The newly-returned head of the eurozone vowed on Monday to revamp its economic governance as market pressure triggered by ballooning Greek debt spiralled.
Fresh from being re-elected to represent the economic interests of the 16 countries that share the decade-old currency, Luxembourg premier Jean-Claude Juncker spelled out four key changes he wants to implement.
"We will need to concentrate our efforts on structural politics... linked to respective competitiveness of member states throughout the eurozone," he warned in reference to huge imbalances in economic productivity brought sharply into focus during the recession.
"It's not a question of adding bureaucratic layers, but of adding value to our economy," Juncker told his closing press conference.
|President of the Eurogroup Council, Luxembourg 's Jean-Claude Juncker (L) speaks with French Finance Minister Christine Lagarde.|
The changes involve: budgetary coordination, with tightened rules sought on adherence to bloc rules on deficits and other economic indicators; greater surveillance in order to gradually even out imbalances; international representation for the eurozone in the Group of 20 major economies in particular; and a more rigorous examination of candidates to enter the currency zone.
With recession having laid bare massive discrepancies between national eurozone economies, Juncker's in-tray is arguably busier than at any time since he first took the grouping's reins in 2005, 10 years after taking power at home.
Juncker, doyen of European leaders, back at Eurogroup helm
Seemingly impenetrable deficit problems in Athens have left markets asking tough questions of the eurozone's prospects, as summed up neatly earlier on Monday by Simon Derrick, an analyst at BNY Mellon.
"With rising concerns about the workability of the Greek government's stability and growth plan, the firm rejection from within the eurozone of the idea of a bailout, the rapidly rising cost of default insurance on Greek sovereign debt and concerns over deficits elsewhere in the region... the problems for the single currency are mounting rapidly," he said.
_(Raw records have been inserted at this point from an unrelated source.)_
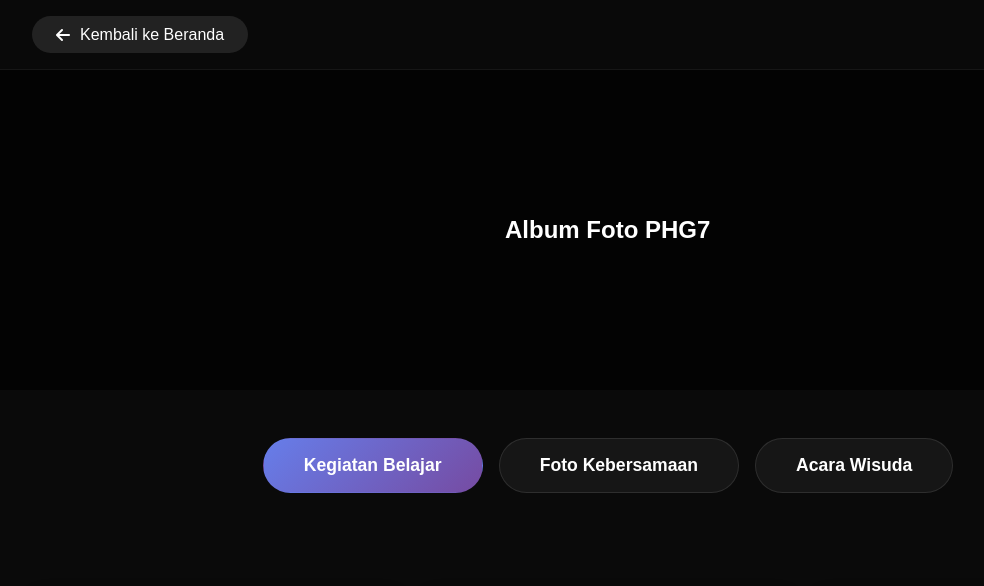
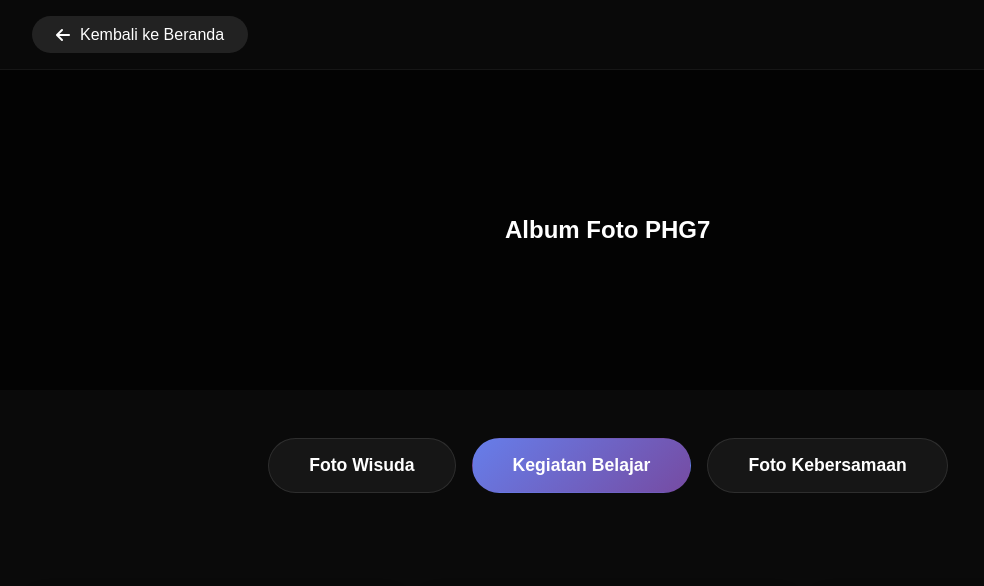
Before and after one commit to Rmbouw/ftto, a plain HTML site: page index.html in a window 1280 px wide. Shown: the top 586 px of the page, without its empty margins (32-1016 px from the left). Drawn offline with Linux system fonts and the light colour scheme.

Commit message:
first commit

```diff
--- a/index.html
+++ b/index.html
@@ -444,9 +444,9 @@
     <!-- Categories -->
     <section class="categories">
         <div class="category-tabs">
+             <button class="category-btn" onclick="showCategory('wisuda', this)">Foto Wisuda</button>
             <button class="category-btn active" onclick="showCategory('belajar', this)">Kegiatan Belajar</button>
             <button class="category-btn" onclick="showCategory('kebersamaan', this)">Foto Kebersamaan</button>
-            <button class="category-btn" onclick="showCategory('wisuda', this)">Acara Wisuda</button>
         </div>
     </section>
 
```
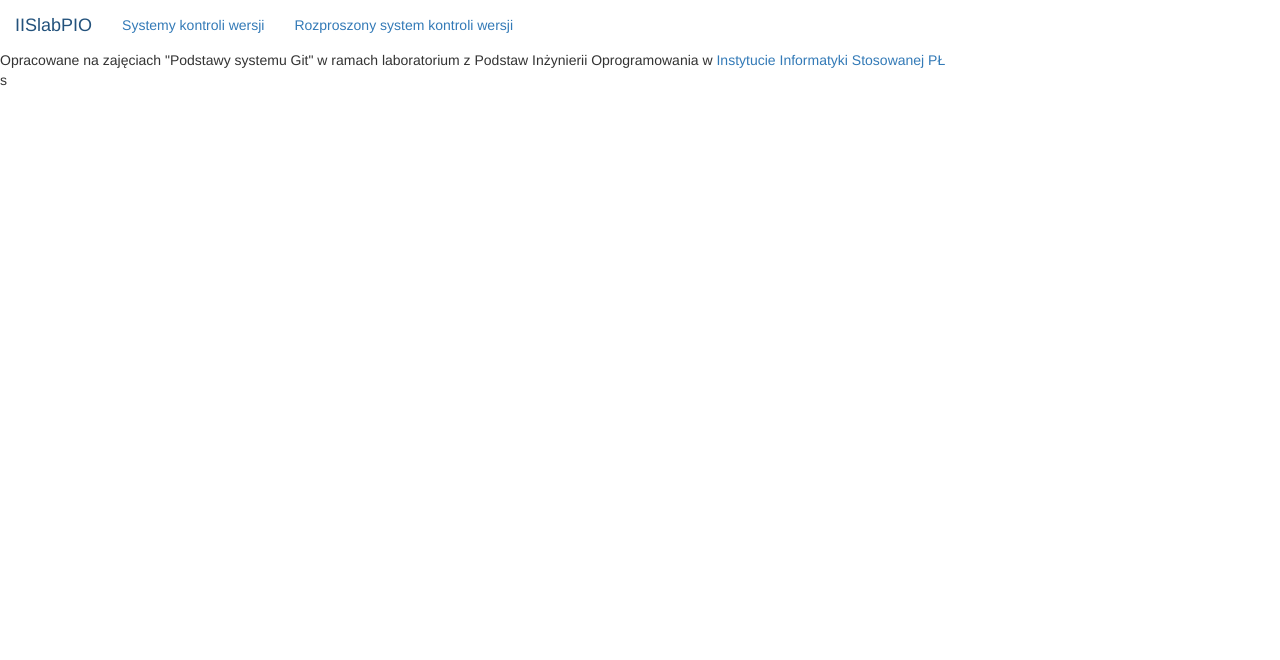
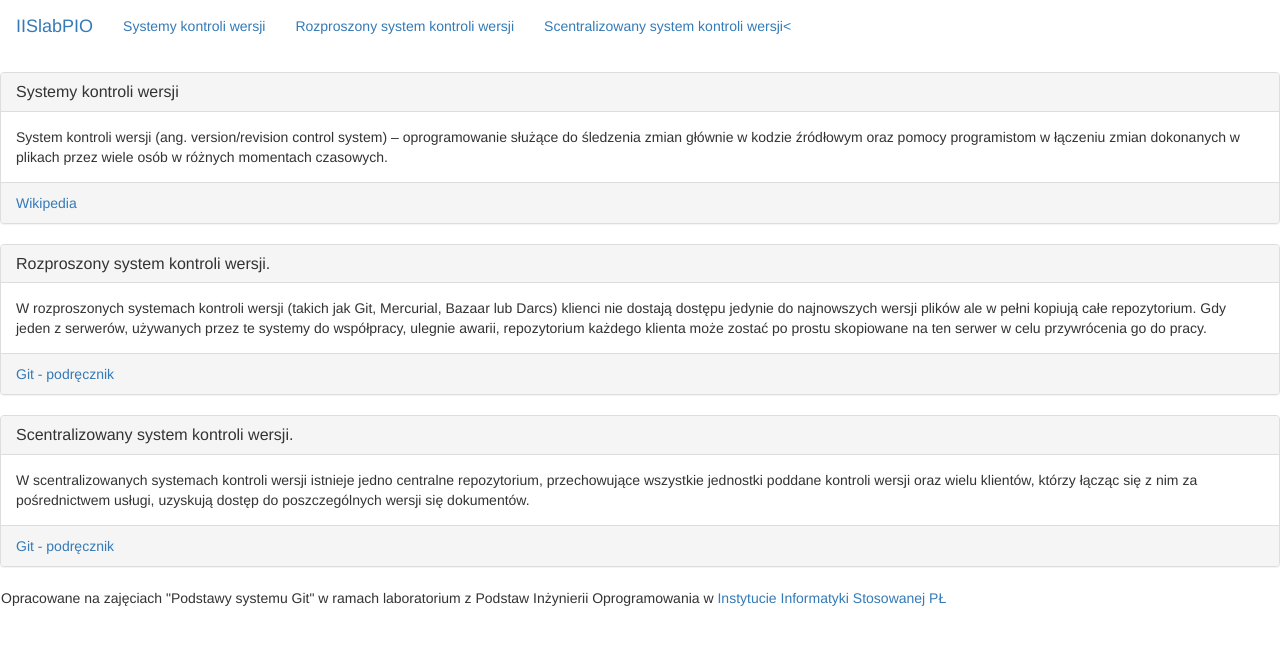
Before and after one commit to MagdalenaDrozdz/iislabpio_215707, a plain HTML site: page index.html in a window 1280 px wide. Drawn offline with nearby package versions, Linux system fonts and the light colour scheme.

Commit message:
Update index.html

```diff
--- a/index.html
+++ b/index.html
@@ -1,4 +1,11 @@
- <nav>
+<!DOCTYPE html>
+<html>
+	<head>
+		<meta http-equiv="Content-Type" content="text/html; charset=utf-8">
+		<link href="http://netdna.bootstrapcdn.com/bootstrap/3.0.2/css/bootstrap.min.css" rel="stylesheet">
+	</head>
+	<body>
+		<nav class="navbar">
 			 <div class="navbar-header">
 				 <a class="navbar-brand" href="#">IISlabPIO</a>
 			 </div>
@@ -6,10 +13,45 @@
 				<ul class="nav navbar-nav">
 					<li><a href="#section1">Systemy kontroli wersji</a></li>
 					<li><a href="#section2">Rozproszony system kontroli wersji</a></li>
+					<li><a href="#section3">Scentralizowany system kontroli wersji<</a></li>
 				</ul>
 			</div>
 		</nav>
-   <footer>
+		<section id="section1" class="panel panel-default">
+			<div class="panel-heading">
+	    		<h3 class="panel-title">Systemy kontroli wersji</h3>
+		  	</div>
+	  		<div class="panel-body">
+	    		System kontroli wersji (ang. version/revision control system) – oprogramowanie służące do śledzenia zmian głównie w kodzie źródłowym oraz pomocy programistom w łączeniu zmian dokonanych w plikach przez wiele osób w różnych momentach czasowych.
+	  		</div>
+			<footer class="panel-footer">
+				<a href="http://pl.wikipedia.org/wiki/System_kontroli_wersji">Wikipedia</a>
+			</footer>
+		</section>
+		<section id="section2" class="panel panel-default">
+			<div class="panel-heading">
+	    		<h3 class="panel-title">Rozproszony system kontroli wersji.</h3>
+	  		</div>
+	  		<div class="panel-body">
+		    	W rozproszonych systemach kontroli wersji (takich jak Git, Mercurial, Bazaar lub Darcs) klienci nie dostają dostępu jedynie do najnowszych wersji plików ale w pełni kopiują całe repozytorium. Gdy jeden z serwerów, używanych przez te systemy do współpracy, ulegnie awarii, repozytorium każdego klienta może zostać po prostu skopiowane na ten serwer w celu przywrócenia go do pracy.
+		  	</div>
+			<footer class="panel-footer">
+				<a href="http://git-scm.com/book/pl/Pierwsze-kroki-Wprowadzenie-do-kontroli-wersji#Rozproszone-systemy-kontroli-wersji">Git - podręcznik</a>
+			</footer>
+		</section>
+		<section id="section3" class="panel panel-default">
+				<div class="panel-heading">
+					<h3 class="panel-title">Scentralizowany system kontroli wersji.</h3>
+				</div>
+				<div class="panel-body">
+					W scentralizowanych systemach kontroli wersji istnieje jedno centralne repozytorium, przechowujące wszystkie jednostki poddane kontroli wersji oraz wielu klientów, którzy łącząc się z nim za pośrednictwem usługi, uzyskują dostęp do poszczególnych wersji się dokumentów.
+				</div>
+				<footer class="panel-footer">
+					<a href="http://git-scm.com/book/pl/Pierwsze-kroki-Wprowadzenie-do-kontroli-wersji#Scentralizowane-systemy-kontroli-wersji">Git - podręcznik</a>
+				</footer>
+		</section>
+		<footer  class="navbar">
 			Opracowane na zajęciach "Podstawy systemu Git" w ramach laboratorium z Podstaw Inżynierii Oprogramowania w <a href="http://www.iis.p.lodz.pl/">Instytucie Informatyki Stosowanej PŁ</a>
 		</footer>
-<link href="http://netdna.bootstrapcdn.com/bootstrap/3.0.2/css/bootstrap.min.css" rel="stylesheet">s
+	</body>
+</html>
```
Lines whose indentation alone changed are shown as unchanged.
"I can understand why the markets aren't convinced yet," Dutch Finance Minister Wouter Bos admitted going into the meeting.
"We should enable the Greeks to show the markets that they know what they're doing... that it's not just going to be beautiful words."
Ireland, Portugal and Spain should also be encouraged "to show that they are aware of their own responsibilities to get their finances in order," Bos warned as cracks began to appear among peers.
However, after hearing the latest from Athens, Juncker insisted that Greece is in a uniquely bad way.
Analysts have speculated that Greece might need a European Union or International Monetary Fund bailout, with the cost of borrowing money having skyrocketed and some even suggesting that eurozone exclusion lies ahead.
All told, the result is clearly a more cautious approach to euro area enlargement, with Juncker adding that member states wanting in "have to realise that the journey can be stressful, there have to be long-term efforts."
Juncker's policy progress may not move as rapidly as he wishes, with Franco-Spanish move to promote such stronger central economic governance opposed by Germany, which fears for the independence of the European Central Bank in Frankfurt. A decision on who will be the European Central Bank's next deputy governor was, meanwhile, put back until next month.
EU ministers are due on Tuesday morning to discuss an overhaul of bloc savings tax rules, with pressure growing on Juncker's Luxembourg to drop its long-cherished banking secrecy laws.